Violent Video Games Reveal the Dark Side of Play

Visitors queue to play the new Rockstar Games videogame 'Grand Theft Auto V', which will be released in Japan next month, at
Visitors queue to play the new Rockstar Games videogame 'Grand Theft Auto V', which will be released in Japan next month, at the Tokyo Game Show in Chiba, suburban Tokyo on September 19, 2013. Gamers were gathering for Asia's largest videogame trade show, an annual extravaganza that this year will give punters their first real taste of the PlayStation 4 and the Xbox One. AFP PHOTO / YOSHIKAZU TSUNO (Photo credit should read YOSHIKAZU TSUNO/AFP/Getty Images)

Lindsay Lohan is suing Rockstar Games over a bikini-clad blonde character she claims is her likeness in the hit game "Grand Theft Auto V." Released last fall and created with a budget of more than $100 million, Rockstar Games boasted $1 billion in sales in the first three days of a game that pushes social boundaries by allowing players to kill, steal and destroy in exquisite ways, albeit virtually.

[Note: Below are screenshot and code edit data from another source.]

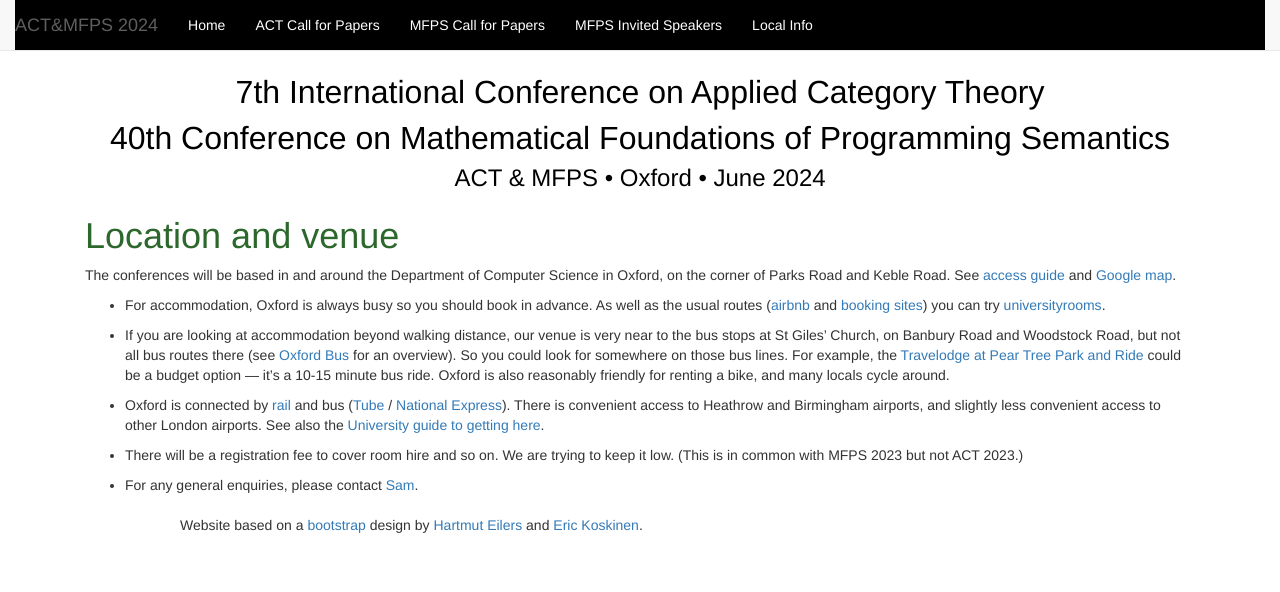
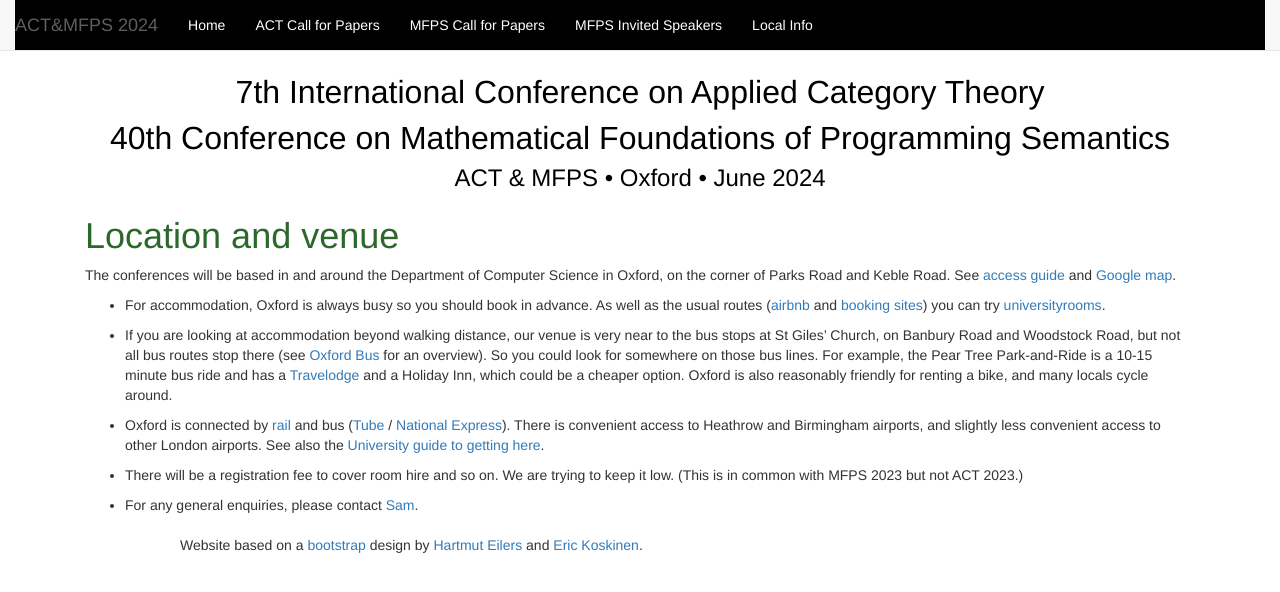
Before and after one commit to oxford24/oxford24.github.io, a Jekyll site: the page built from local.md, in a window 1280 px wide. Shown: the top 592 px of the page. Built offline with Jekyll 4.4.1, drawn with Linux system fonts in a browser that asks for light colours.

Commit message:
Update local.md

```diff
--- a/local.md
+++ b/local.md
@@ -8,7 +8,7 @@ The conferences will be based in and around the Department of Computer Science i
 
 * For accommodation, Oxford is always busy so you should book in advance. As well as the usual routes ([airbnb](https://www.airbnb.co.uk/oxford-united-kingdom/stays/apartments) and [booking sites](https://www.tripadvisor.co.uk/Hotels-g186361-Oxford_Oxfordshire_England-Hotels.html)) you can try [universityrooms](https://www.universityrooms.com/en-GB/city/oxford/home/).
 
-* If you are looking at accommodation beyond walking distance, our venue is very near to the bus stops at St Giles' Church, on Banbury Road and Woodstock Road, but not all bus routes there (see [Oxford Bus](https://images-oxfordbus.passenger-website.com/2023-08/SmartZone%20Network%20Map%20-%2027th%20August%202023.pdf) for an overview). So you could look for somewhere on those bus lines. For example, the [Travelodge at Pear Tree Park and Ride](https://www.tripadvisor.co.uk/Hotel_Review-g186361-d1027077-Reviews-Travelodge_Oxford_Peartree_Hotel-Oxford_Oxfordshire_England.html) could be a budget option --- it's a 10-15 minute bus ride. Oxford is also reasonably friendly for renting a bike, and many locals cycle around.
+* If you are looking at accommodation beyond walking distance, our venue is very near to the bus stops at St Giles' Church, on Banbury Road and Woodstock Road, but not all bus routes stop there (see [Oxford Bus](https://images-oxfordbus.passenger-website.com/2023-08/SmartZone%20Network%20Map%20-%2027th%20August%202023.pdf) for an overview). So you could look for somewhere on those bus lines. For example, the Pear Tree Park-and-Ride is a 10-15 minute bus ride and has a [Travelodge](https://www.tripadvisor.co.uk/Hotel_Review-g186361-d1027077-Reviews-Travelodge_Oxford_Peartree_Hotel-Oxford_Oxfordshire_England.html) and a Holiday Inn, which could be a cheaper option. Oxford is also reasonably friendly for renting a bike, and many locals cycle around.
 
 * Oxford is connected by [rail](https://www.nationalrail.co.uk) and bus ([Tube](https://www.oxfordtube.com) / [National Express](https://www.nationalexpress.com/en/help/coach-stations/oxford)). There is convenient access to Heathrow and Birmingham airports, and slightly less convenient access to other London airports. See also the [University guide to getting here](https://www.ox.ac.uk/visitors/visiting-oxford/how-get-oxford).
 
```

"Grand Theft Auto V" (GTA5) represents pinnacle of both the commercial success and the continued controversy of violence and sexism surrounding the U.S. game industry. This success highlights how human principles and values come to be discussed and explored in contemporary society. The game is a huge, complex game that represents advances in technical features, such as rendering and artificial intelligence. It is profitable because it allows players to transgress commonly accepted social norms and choose to cross boundaries that would be otherwise socially forbidden.

For example, I can grab a bike and evade the police in a realistic downpour. I can steal a fighter plane. How cool is that? Ultimately, "GTA5" signifies the cutting edge of what a certain kind of game can do: create immersive worlds where players have an expansive feel of their own agency and action. Playing GTA5, I'm left with the awe that I can parkour across rooftops, leap into swimming pools, and go anywhere I please. The size of the world is immense.

But I can also have sex with prostitutes and kill them to get my money back without any repercussions. I can run down characters with my SUV as a form of recreation. I can fire into crowds with an assault weapon. If I felt like it, I could do this for hours and hours, and days on end. And this is where the game moves from a transgressive game that explores human nature into something more than that: When you play violent games, a part of you know its wrong -- and enjoys that. Such experiences recall the controversial documentary "The Act of Killing"(2013), where Indonesian death squad leaders reenacted their crimes with surreal pleasure.

That's the real world, all right, but it's meshed with fantasy, too.

Some boundary crossing is a natural form of play: Anthropologists have noted violent gameplay and dark play subjects for hundreds of years. Victorian kids, for example, played innocently with their dolls but also killed them off in bizarre catastrophes and held funerals for them. Grimm's fairy tales were ghastly, violent and cruel. Read the originals; it was a natural thing that a father could sell his kids to the devil for some quick cash. In "The Girl Without Hands," the devil chops the girl's arms off in retribution when the deal goes awry. That's pretty horrific stuff.

These situations, however, still portrayed a sense of right and wrong, a sense of beauty, as well as the macabre. They weren't cynical. Rather, they were outlets and cautionary tales for those surrounded by extremely strict social norms, rigid family structures and incredibly deep-rooted cultures. They typically ended on a hopeful note, too.

Practicing what it means to live in the world with its contradictions and experiences does mean we imagine some dark things in play. But we also need to practice other themes in our play, lest we lose a bit of what it means to be human. We are social creatures and live in societies with shared values. Do our games reflect what's important to us as well as what's scary and forbidden?

It is up to designers to expand the vocabulary of play to make other forms of connections to beauty, autonomy, collaboration and community. Some designers are doing it in the increasingly robust "indie" game scene. Play the award-winning game "Journey" and find that anonymous game play with others can transcend trash talk and become awe-inspiring. Play "Road Not Taken" and save lost children in a forest. Or play an indie board game and go off-screen altogether for a night. Excellent new models of play allow discovery that just might express different human principles and bring players novel kinds of joy. Maybe we can leave the Lindsay Lohans out of our games entirely.